Official data on the consumer price and industrial production indices released on Monday confirm one thing: Inflationary pressures are clearly receding, while we are yet to see convincing signs of a manufacturing or investment recovery. At 5 per cent in December, annual CPI inflation has, for a third consecutive month, been well below the RBI’s January 2016 target of 6 per cent. Equally revealing is the CPI itself declining 0.4 per cent month-on-month in December. That, in combination with rural wages posting a near-decade-low growth of 3.8 per cent in November and retail food inflation ruling below 4.8 per cent despite a poor agricultural year, is proof enough of a weakening underlying inflationary trend in the economy. Falling global oil and other commodity prices will, of course, only aid this process further.
The same cannot be said, however, of industrial output. True, overall year-on-year growth at 3.8 per cent in November is better than the minus 4.2 per cent rate for the previous month. But one month’s numbers, that too far from spectacular, hardly constitute evidence of a rebound or nascent recovery. If anything, it is the 14.5 per cent negative growth in consumer durables production — minus 15.9 per cent for the entire April-November period — that is more striking. It points to fragile consumer sentiment, which is a result of the not-so-encouraging outlook for jobs and incomes. Equally revealing is the data on industrial entrepreneurs’ memoranda (IEMs) filed with the government’s Secretariat for Industrial Assistance. Only 127 IEMs with proposed investments of Rs 16,599 crore were filed in November, against the corresponding figures of 159 and Rs 31,365 crore for the same month in 2013. Simply put, both consumers and corporates are spending less, be it on white goods or on plant and machinery.

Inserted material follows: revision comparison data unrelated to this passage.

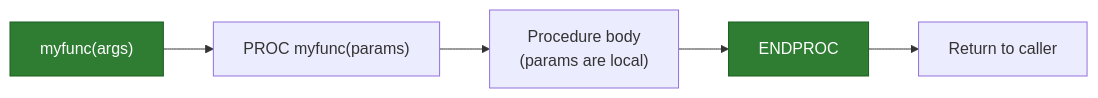
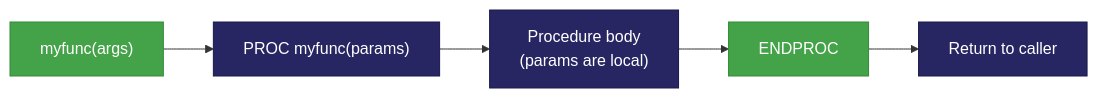
The first of 4 diagrams in sphinx-docs/guide/structured_programming.md (FoenixRetro/f256-superbasic), drawn with Mermaid before and after one commit. The commit also changed other lines of this file and 13 other files, not shown here.

````diff
--- a/sphinx-docs/guide/structured_programming.md
+++ b/sphinx-docs/guide/structured_programming.md
@@ -19,10 +19,10 @@
 ```{mermaid}
 flowchart LR
-    CALL["myfunc(args)"] --> PROC["PROC myfunc(params)"]
-    PROC --> BODY["Procedure body<br/>(params are local)"]
-    BODY --> ENDP["ENDPROC"]
-    ENDP --> RET["Return to caller"]
+    classDef primary fill:#272662,color:#fff,stroke:#1a1a4a
+    classDef accent fill:#44A348,color:#fff,stroke:#358a38
 
-    style CALL fill:#2e7d32,color:#fff,stroke:#1b5e20
-    style ENDP fill:#2e7d32,color:#fff,stroke:#1b5e20
+    CALL["myfunc(args)"]:::accent --> PROC["PROC myfunc(params)"]:::primary
+    PROC --> BODY["Procedure body<br/>(params are local)"]:::primary
+    BODY --> ENDP["ENDPROC"]:::accent
+    ENDP --> RET["Return to caller"]:::primary
 ```
````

The message to the RBI is unambiguous: it is time for the focus of monetary policy to shift to growth. We don’t need any more corroboration of inflation coming under control. Bringing down policy interest rates isn’t going to cause any harm, whereas putting it off would inflict irreversible damage on investor sentiment. The RBI may claim that interest costs aren’t a deterrent to investments as they form an insignificant part of the total expenditures or sales of companies. Well, interest rates may not matter by themselves. But they matter for “sentiment”, which is what ultimately drives investment. And that is needed more than ever today.